Ashlyn Anderson, Lauren Dickey, Darcie Draudt, William Piekos, Ariella Rotenberg, and Sharone Tobias look at the top stories in Asia today.
1. New Year’s Eve stampede in Shanghai. A deadly stampede broke out among the hundreds of thousands of people gathered along Shanghai’s Huangpu River waterfront on New Year’s Eve, resulting in thirty-six deaths and forty-nine hospitalizations. This past Wednesday, grieving loved ones gathered in memorial of those lost. Ahead of the festivities, the government feared overcrowding and went so far as to cancel a planned light show along the Bund; predicting smaller crowds than in previous years, five thousand fewer officers were posted during the celebration, and those on duty were unable to control the crowds. Beijing’s censors and police have been hard at work in the days following the stampede to restrict interviews with relatives of the victims and independent reporting of the incident. Some experts, including CFR Senior Fellow Elizabeth Economy, have argued that Chinese President Xi Jinping has squandered an important opportunity to demonstrate leadership through compassion and understanding for his people during this time of mourning.
2. Sri Lankan president concedes defeat in electoral upset. In the first presidential election since the end of the Sri Lankan civil war in 2009, former President Mahinda Rajapaksa conceded defeat to former ally and government minister, Maithripala Sirisena. Winning 51 percent of the vote, President Sirisena was sworn in on Friday in the wake of a contentious election. President Sirisena has promised to reform the island’s corruption-laced government and establish “equal relations” with India, China, Pakistan, and Japan. Though the United States welcomed the new president and peaceful elections, some experts speculate that Sri Lanka may begin to distance itself from China under the new administration.
3. AirAsia Flight 8501 from Indonesia to Singapore crashes. An Indonesian affiliate of the Malaysia-based airline AirAsia crashed in the Java Sea with no survivors en route from Surabaya, Indonesia, to Singapore on December 28. The crash was the third fatal airline accident involving a Malaysian airline in 2014. Thus far, rescuers have recovered 48 bodies out of 162 passengers and crew, and search and rescue teams detected pings believed to be from the plane’s black box recorder on Friday. The plane was found to have taken off without proper permits, and as a result, Indonesia’s Transportation Ministry levied sanctions against five airlines that have flown routes without authorization. It will also conduct investigations in five of the country’s largest airports. As CFR Senior Fellow Joshua Kurlantzick notes, Indonesia is known to have a poor flight safety record, especially when compared to other middle-income countries.
4. Violence in Bangladesh on the anniversary of January 2014 elections. On Monday, the one-year anniversary of the 2014 national elections in Bangladesh, four people were killed in political protests by the opposition Bangladesh National Party (BNP). In last year’s elections, which was boycotted by the BNP, over half the seats were uncontested, helping the Awami League to win more than a two-thirds majority. Opposition leader Begum Khaleda Zia, who has been confined to her office by security forces this week, called on her supporters to enforce a “nonstop blockade” after the government banned demonstrations. In another incident on Wednesday, police shot dead two protesters and rounded up hundreds more; a third person was killed by anti-government protesters in a separate incident as well.

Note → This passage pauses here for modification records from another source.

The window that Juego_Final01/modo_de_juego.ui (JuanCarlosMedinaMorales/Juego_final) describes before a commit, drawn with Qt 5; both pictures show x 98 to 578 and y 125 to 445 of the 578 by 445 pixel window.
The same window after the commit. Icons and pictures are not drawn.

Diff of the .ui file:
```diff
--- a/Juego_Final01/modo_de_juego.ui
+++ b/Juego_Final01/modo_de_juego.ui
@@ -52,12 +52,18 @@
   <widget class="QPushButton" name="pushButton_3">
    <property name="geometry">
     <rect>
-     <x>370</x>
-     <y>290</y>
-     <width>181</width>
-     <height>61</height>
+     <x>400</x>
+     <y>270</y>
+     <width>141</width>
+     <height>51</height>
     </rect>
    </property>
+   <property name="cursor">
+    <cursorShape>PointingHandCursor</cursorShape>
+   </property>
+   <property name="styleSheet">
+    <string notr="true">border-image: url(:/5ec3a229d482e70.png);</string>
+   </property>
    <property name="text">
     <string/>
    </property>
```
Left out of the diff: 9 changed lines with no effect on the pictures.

5. The United States steps up sanctions on North Korea; South Korean nuclear plants hacked. Citing a U.S. FBI report that concluded North Korea was behind the damaging cyberattack on Sony Pictures last month, the White House issued an executive order on January 2 for sanctions that target North Korean leaders. The sanctions apply directly to three North Korean state-owned businesses and ten high-level individuals associated with the regime. The executive order expands U.S. sanctions on North Korea for its “provocative, destabilizing, and repressive actions and policies.” North Korea has denied it was involved in the attacks. The Korean Peninsula has been the focus of not just one but two cyberattack events, as a South Korean civil nuclear energy company was hacked in December, accompanied with the release of personal information of the Korea Hydro and Nuclear Power Company’s ten thousand employees. South Korean authorities have traced the attack to internet protocol (IP) addresses based in the northeastern Chinese city of Shenyang (which is also where the Sony attack is purported to have originated).
Bonus: “Nuts” Korean heiress indicted for endangering a flight. Cho Hyun-ah, former vice president at Korea Air and daughter of its chairman, is being indicted for violating aviation safety after going nuts on an airplane for being served macadamia nuts in the incorrect fashion. She stalled a flight bound for Seoul from New York’s John F. Kennedy Airport because a flight attendant gave her nuts in a bag instead of on a plate, and ordered the plane to return to the gate. She was indicted on five counts of violating aviation safety laws and interfering with safe navigation.